You Can’t Beat The House
Release Date: March 28, 2008
Audience: Older teens and adults
Runtime: 118 minutes
Distributor: Columbia Pictures/Sony Pictures Entertainment
Director: Robert Luketic
Writer: Peter Steinfeld and Allan Boek
Address Comments To:Michael Lynton, Chairman/CEO
Amy Pascal, Chairman - Motion Picture Group
Sony Pictures Entertainment
(Columbia Pictures/TriStar/Screen Gems/Provident)
10202 West Washington Blvd.
Culver City, CA 90232-3195
Phone: (310) 244-4000
Fax: (310) 244-2626
Web Page: www.spe.sony.com/
Ben Campbell (Jim Sturgess) is a top MIT student headed for Harvard Medical School, but finds that his chance of getting the needed scholarship is very slim. Enter math professor Mickey Rosa (Kevin Spacey), who trains Ben and a group of students to “count cards” in Las Vegas, earning all of them hundreds of thousands of dollars. “Counting cards” is the process where one adds all the cards that are dealt to know the probability of what’s going to come next from the deck.
Though counting cards is not illegal, the casinos do not approve of the strategy. Eventually, security consultant Cole Williams (Laurence Fishburne) begins to catch on to the students’ wiles. If caught, the consequence is a brutal beating in the casino basement.
21 has a mixed moral message. Ben ultimately doesn’t reach his goal of riches from Las Vegas, and there are clear negative consequences to his deceptions, but through a twist of plot, his actions turn out to help him. Further, Ben’s obsession with Vegas, along with all the trappings that sudden wealth can bring, leads him to lie to his mother and abandon his best friend and the student science competition they are doing together. Ben comes to regret his actions, and he does make those things right in the end. These actions are positive and commendable, but the movie is set against the backdrop of Vegas and the desire for wealth, sex and a “party” lifestyle. One scene in fact takes place in a strip club with dozens of shots of string bikini clad women. Also, Ben falls in love with one of his cohorts and, at the height of his seduction into the Vegas lifestyle, there is a sex scene with partial nudity between them.

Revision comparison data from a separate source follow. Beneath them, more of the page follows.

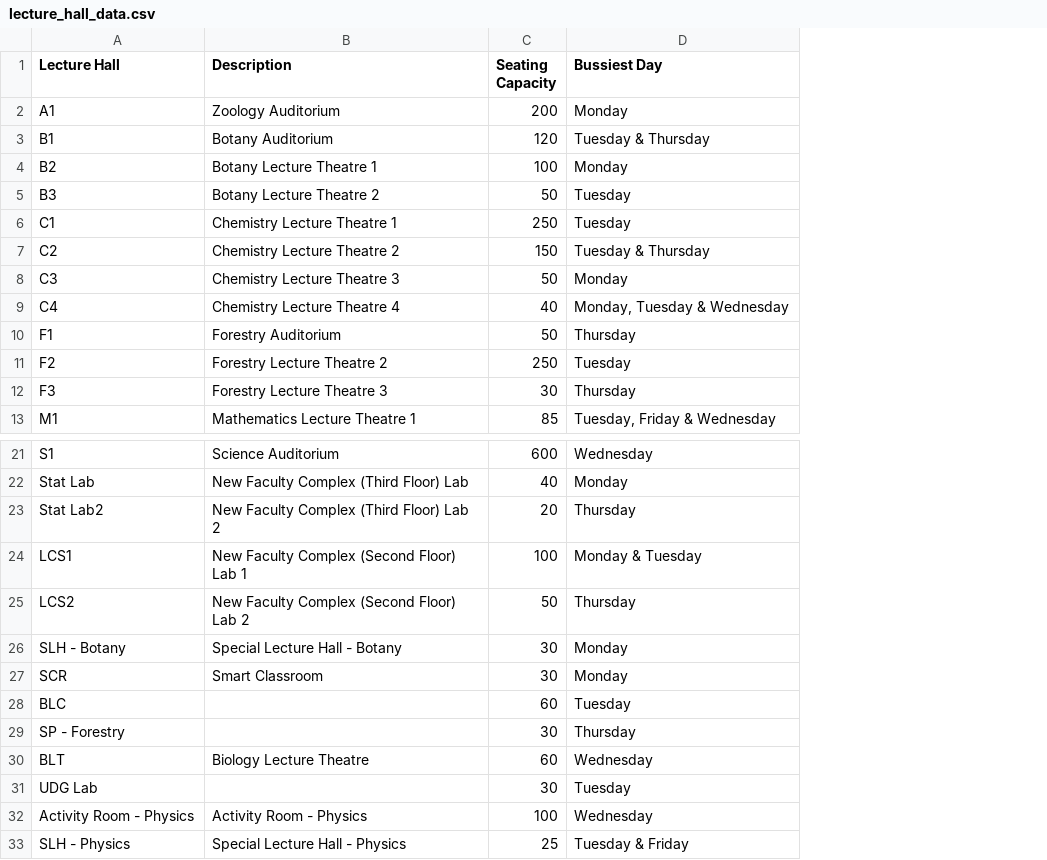
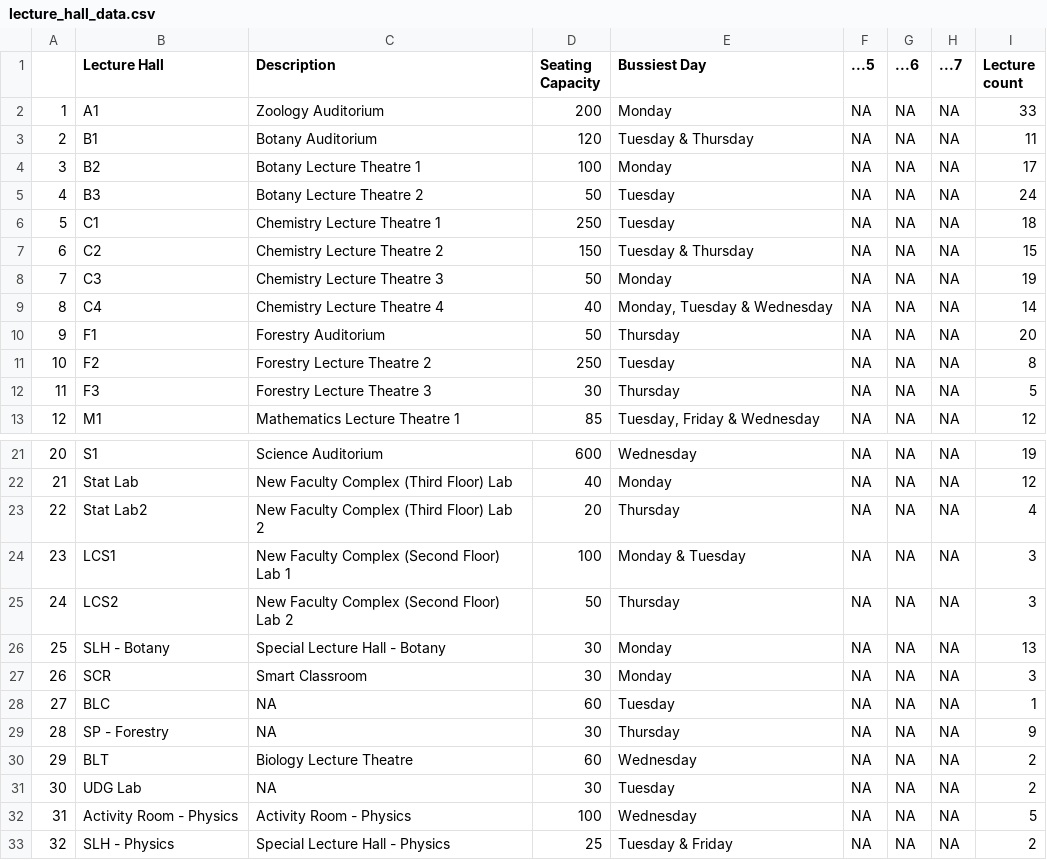
Before and after one commit to STA474Y22G1/STA474Y22fastimetable, a CSV file: lecture_hall_data.csv, drawn as a sheet; only a part is shown, gaps mark what is left out; addresses are those after the commit; the diff names each change by its address in the sheet, - before the commit and + after, or states it on an @@ line.

```diff
--- a/lecture_hall_data.csv
+++ b/lecture_hall_data.csv
+column A, rows 2-13: 1 | 2 | 3 | 4 | 5 | 6 | 7 | 8 | 9 | 10 | 11 | 12; rows 21-33: 20 | 21 | 22 | 23 | 24 | 25 | 26 | 27 | 28 | 29 | 30 | 31 | 32
+column F (...5), rows 2-13: all NA; rows 21-33: all NA
+column G (...6), rows 2-13: all NA; rows 21-33: all NA
+column H (...7), rows 2-13: all NA; rows 21-33: all NA
+column I (Lecture count), rows 2-13: 33 | 11 | 17 | 24 | 18 | 15 | 19 | 14 | 20 | 8 | 5 | 12; rows 21-33: 19 | 12 | 4 | 3 | 3 | 13 | 3 | 1 | 9 | 2 | 2 | 5 | 2
-C28:C29 (Description): (empty)
+C28:C29 (Description): NA
-C31 (Description): (empty)
+C31 (Description): NA
```
Also changed, not shown: 1 other file.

While Ben technically isn’t cheating by counting cards, there is much deception involved, such as false identities, smuggling cash through airport security, and disguises.
Regrettably, the characters exhibit essentially a pagan worldview. God is not mentioned except in reference to one joke. This secular worldview and the negative elements of foul language and deception keeps this movie from being a strong and effective morality tale of negative consequences following negative actions. As the apostle Paul wrote in Galatians 6:7, “A man reaps what he sows.”
The movie itself is well made. The story is paced nicely, and the script creates very strong characters. The plot itself has a number of twists and turns, along with a surprise ending. The acting is the strongest element of the movie, with exceptional performances from Jim Sturgess as Ben Campbell and Kevin Spacey as the morally bankrupt professor. Josh Gad as the genius best friend is terrific and has the movie’s funniest lines. 21 is a tale told well that comes close to delivering a strong moral message marred by negative elements.
Though well made, 21 has a mixed moral message. Ben ultimately doesn’t reach his goal of riches from Las Vegas, and there are clear negative consequences to his deceptions. Even so, through a plot twist, his actions turn out to help him. Also, Ben’s obsession with Vegas, including the trappings of sudden wealth, leads him to lie to his mother and abandon his best friend and their science competition. Ben comes to regret his actions and makes those things right in the end. This is positive and commendable, but the movie is set against the backdrop of Vegas and the desire for wealth, sex and a “party” lifestyle. While Ben technically isn’t cheating by counting cards, there is much deception involved, such as false identities, smuggling cash through airport security, and disguises.